■ EXERCISE DIRECTIONS:
Your response should consist of the lines below, printed exactly.

■ Before-and-after change records:
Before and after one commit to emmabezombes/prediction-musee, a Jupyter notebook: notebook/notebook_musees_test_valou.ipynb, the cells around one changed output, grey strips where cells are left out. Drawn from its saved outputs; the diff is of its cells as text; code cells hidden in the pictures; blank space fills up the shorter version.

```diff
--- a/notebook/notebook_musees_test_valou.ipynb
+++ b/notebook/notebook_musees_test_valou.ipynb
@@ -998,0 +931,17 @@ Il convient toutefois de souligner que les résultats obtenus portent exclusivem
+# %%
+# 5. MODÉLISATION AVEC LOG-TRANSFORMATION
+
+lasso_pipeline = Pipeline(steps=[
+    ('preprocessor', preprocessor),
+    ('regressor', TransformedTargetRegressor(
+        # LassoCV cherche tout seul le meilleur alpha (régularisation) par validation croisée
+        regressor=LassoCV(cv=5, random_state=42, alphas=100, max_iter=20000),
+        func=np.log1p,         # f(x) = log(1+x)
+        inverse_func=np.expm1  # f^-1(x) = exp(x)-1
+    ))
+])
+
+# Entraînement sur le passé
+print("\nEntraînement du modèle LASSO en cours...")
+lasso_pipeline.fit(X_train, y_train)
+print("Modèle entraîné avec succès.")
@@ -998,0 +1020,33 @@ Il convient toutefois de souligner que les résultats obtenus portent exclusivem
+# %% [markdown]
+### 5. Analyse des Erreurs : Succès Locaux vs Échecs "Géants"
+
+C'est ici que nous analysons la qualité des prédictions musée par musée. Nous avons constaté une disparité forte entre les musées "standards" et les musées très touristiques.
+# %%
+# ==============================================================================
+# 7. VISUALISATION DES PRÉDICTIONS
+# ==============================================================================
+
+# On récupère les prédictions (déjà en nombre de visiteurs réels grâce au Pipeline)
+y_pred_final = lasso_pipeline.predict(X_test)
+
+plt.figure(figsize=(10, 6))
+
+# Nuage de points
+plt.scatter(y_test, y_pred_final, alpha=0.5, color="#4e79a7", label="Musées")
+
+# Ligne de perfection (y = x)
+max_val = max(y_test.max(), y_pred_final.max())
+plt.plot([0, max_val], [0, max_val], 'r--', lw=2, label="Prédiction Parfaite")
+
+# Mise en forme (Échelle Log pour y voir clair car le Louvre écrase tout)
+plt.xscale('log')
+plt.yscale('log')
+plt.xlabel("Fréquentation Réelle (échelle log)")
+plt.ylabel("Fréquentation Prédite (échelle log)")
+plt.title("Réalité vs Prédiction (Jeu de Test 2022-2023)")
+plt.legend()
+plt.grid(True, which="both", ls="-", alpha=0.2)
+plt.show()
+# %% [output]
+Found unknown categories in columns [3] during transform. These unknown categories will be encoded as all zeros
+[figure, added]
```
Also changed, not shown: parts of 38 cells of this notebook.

■ EXPECTED ANSWER:
Before and after one commit to emmabezombes/prediction-musee, a Jupyter notebook: notebook/notebook_musees_test_valou.ipynb, the cells around one changed output, grey strips where cells are left out. Drawn from its saved outputs; the diff is of its cells as text; code cells hidden in the pictures; blank space fills up the shorter version.

```diff
--- a/notebook/notebook_musees_test_valou.ipynb
+++ b/notebook/notebook_musees_test_valou.ipynb
@@ -998,0 +931,17 @@ Il convient toutefois de souligner que les résultats obtenus portent exclusivem
+# %%
+# 5. MODÉLISATION AVEC LOG-TRANSFORMATION
+
+lasso_pipeline = Pipeline(steps=[
+    ('preprocessor', preprocessor),
+    ('regressor', TransformedTargetRegressor(
+        # LassoCV cherche tout seul le meilleur alpha (régularisation) par validation croisée
+        regressor=LassoCV(cv=5, random_state=42, alphas=100, max_iter=20000),
+        func=np.log1p,         # f(x) = log(1+x)
+        inverse_func=np.expm1  # f^-1(x) = exp(x)-1
+    ))
+])
+
+# Entraînement sur le passé
+print("\nEntraînement du modèle LASSO en cours...")
+lasso_pipeline.fit(X_train, y_train)
+print("Modèle entraîné avec succès.")
@@ -998,0 +1020,33 @@ Il convient toutefois de souligner que les résultats obtenus portent exclusivem
+# %% [markdown]
+### 5. Analyse des Erreurs : Succès Locaux vs Échecs "Géants"
+
+C'est ici que nous analysons la qualité des prédictions musée par musée. Nous avons constaté une disparité forte entre les musées "standards" et les musées très touristiques.
+# %%
+# ==============================================================================
+# 7. VISUALISATION DES PRÉDICTIONS
+# ==============================================================================
+
+# On récupère les prédictions (déjà en nombre de visiteurs réels grâce au Pipeline)
+y_pred_final = lasso_pipeline.predict(X_test)
+
+plt.figure(figsize=(10, 6))
+
+# Nuage de points
+plt.scatter(y_test, y_pred_final, alpha=0.5, color="#4e79a7", label="Musées")
+
+# Ligne de perfection (y = x)
+max_val = max(y_test.max(), y_pred_final.max())
+plt.plot([0, max_val], [0, max_val], 'r--', lw=2, label="Prédiction Parfaite")
+
+# Mise en forme (Échelle Log pour y voir clair car le Louvre écrase tout)
+plt.xscale('log')
+plt.yscale('log')
+plt.xlabel("Fréquentation Réelle (échelle log)")
+plt.ylabel("Fréquentation Prédite (échelle log)")
+plt.title("Réalité vs Prédiction (Jeu de Test 2022-2023)")
+plt.legend()
+plt.grid(True, which="both", ls="-", alpha=0.2)
+plt.show()
+# %% [output]
+Found unknown categories in columns [3] during transform. These unknown categories will be encoded as all zeros
+[figure, added]
```
Also changed, not shown: parts of 38 cells of this notebook.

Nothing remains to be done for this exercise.